_Entries supplied:_
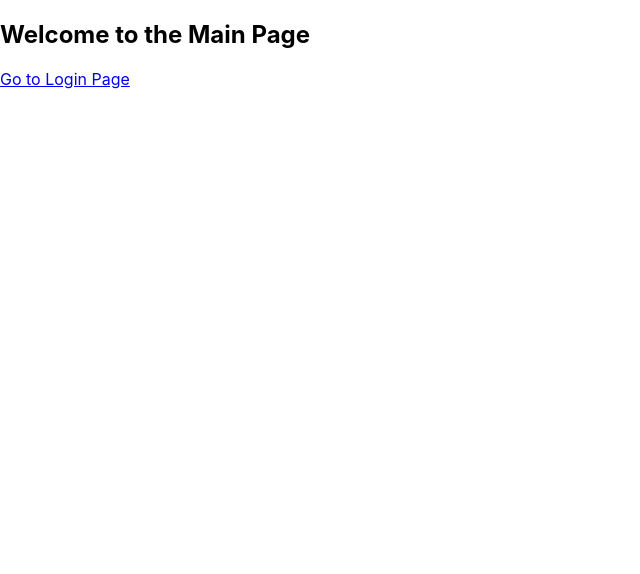
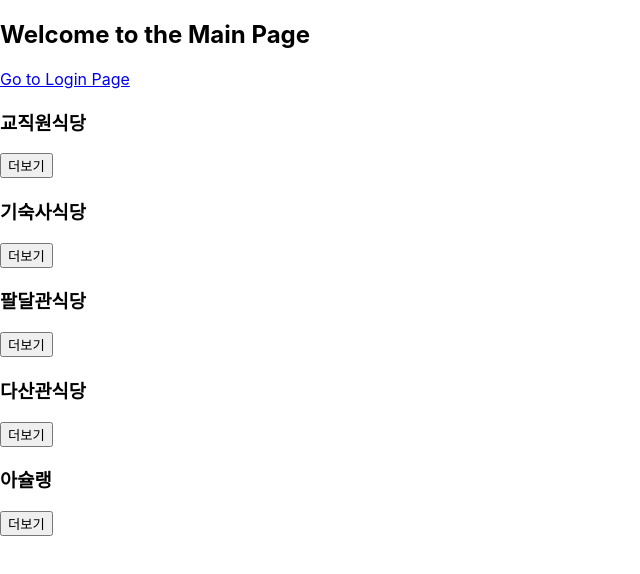
Before and after one commit to AJOU-SE/SE-frontend, a React (Create React App) app: page / in a window 1280 px wide. Shown: the top 574 px of the page, without its empty margins (0-640 px from the left). Built offline with nearby package versions, Linux system fonts and the light colour scheme.

Commit message:
'cafeteria_toggle'

```diff
--- /dev/null
+++ b/src/component/cafeteria_list.js
@@ -0,0 +1,15 @@
+export const cafeteria_list = {
+    "resultCount":5,
+    "results": [
+   {"name":"교직원식당", "loc":"기숙사식당동 2층", "num":"031-219-2147", "time":"11:00-19:00", "breaktime":"14:00-17:00", "cf":"방학중 석식 미운영"},
+   {"name":"기숙사식당", "loc":"기숙사식당동 1층", "num":"031-219-2148", "time":"11:00-16:30", "breaktime":"14:00-16:30", "cf":"8:00-10:00 조식운영 (take-out만 가능)"},
+   {"name":"팔달관식당", "loc":"팔달관 1층", "num":"031-219-2272", "time":"11:30-20:00", "breaktime":"14:30-17:00", "cf":""},
+   {"name":"다산관식당", "loc":"다산관 1층", "num":"031-219-2975", "time":"11:30-20:00", "breaktime":"14:30-17:00", "cf":""},
+   {"name":"아슐랭", "loc":"제 1학생회관(구학생회관) 1층", "num":"031-212-6662", "time":"10:30-19:00", "breaktime":"", "cf":"last-order 18:30"},
+//    {"name":"선인재식당", "loc":"송재관(의학관) 지하1층", "num":"031-219-5348", "time":"11:30-20:00", "breaktime":"14:30-17:00", "cf":""},
+//    {"name":"연암관 레스토랑(코너스톤)", "loc":"연암관 12층", "num":"031-254-8855", "time":"", "breaktime":"", "cf":""},
+    ]
+   }
+
+
+export default cafeteria_list;
--- a/src/component/main.js
+++ b/src/component/main.js
@@ -1,9 +1,18 @@
-import React, { useContext } from 'react';
+import React, { useContext, useState } from 'react';
 import { Link } from 'react-router-dom';
 import { UserContext } from '../App';
+import cafeteria_list from './cafeteria_list'
 
 function Main() {
   const { loggedIn, userId, handleLogout } = useContext(UserContext);
+  const [expanded, setExpanded] = useState({});
+
+  const toggleExpand = (index) => {
+    setExpanded((prevState)=>({
+      ...prevState, [index]:!prevState[index],
+    }));
+  }
+
 
   return (
     <div>
@@ -18,6 +27,28 @@ function Main() {
           <Link to="/login">Go to Login Page</Link>
         </div>
       )}
+
+      {cafeteria_list.results.map((cafeteria,index)=>(
+        <div key={index} >
+          <h3>{cafeteria.name}</h3>
+          <button onClick={()=>toggleExpand(index)}>
+            {expanded[index] ? '접기' : '더보기'}
+          </button>
+          {expanded[index] && (
+            <div>
+              <p>위치 : {cafeteria.loc}</p>
+              <p>전화번호 : {cafeteria.num}</p>
+              <p>운영시간 : {cafeteria.time}</p>
+              {cafeteria.breaktime && (
+                <p>break-time : {cafeteria.breaktime}</p> )}
+              {cafeteria.cf && (
+                <p>* {cafeteria.cf}</p> )}
+            </div>
+          )}
+
+        </div>
+      ))}
+
     </div>
   );
 }
```
Also changed, not shown: 14 other files (tests, documents, lock files or other folders).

_Task requirements:_ Report each line of the data in which "breaktime" occurs.

_Response:_
+   {"name":"교직원식당", "loc":"기숙사식당동 2층", "num":"031-219-2147", "time":"11:00-19:00", "breaktime":"14:00-17:00", "cf":"방학중 석식 미운영"},
+   {"name":"기숙사식당", "loc":"기숙사식당동 1층", "num":"031-219-2148", "time":"11:00-16:30", "breaktime":"14:00-16:30", "cf":"8:00-10:00 조식운영 (take-out만 가능)"},
+   {"name":"팔달관식당", "loc":"팔달관 1층", "num":"031-219-2272", "time":"11:30-20:00", "breaktime":"14:30-17:00", "cf":""},
+   {"name":"다산관식당", "loc":"다산관 1층", "num":"031-219-2975", "time":"11:30-20:00", "breaktime":"14:30-17:00", "cf":""},
+   {"name":"아슐랭", "loc":"제 1학생회관(구학생회관) 1층", "num":"031-212-6662", "time":"10:30-19:00", "breaktime":"", "cf":"last-order 18:30"},
+//    {"name":"선인재식당", "loc":"송재관(의학관) 지하1층", "num":"031-219-5348", "time":"11:30-20:00", "breaktime":"14:30-17:00", "cf":""},
+//    {"name":"연암관 레스토랑(코너스톤)", "loc":"연암관 12층", "num":"031-254-8855", "time":"", "breaktime":"", "cf":""},
+              {cafeteria.breaktime && (
+                <p>break-time : {cafeteria.breaktime}</p> )}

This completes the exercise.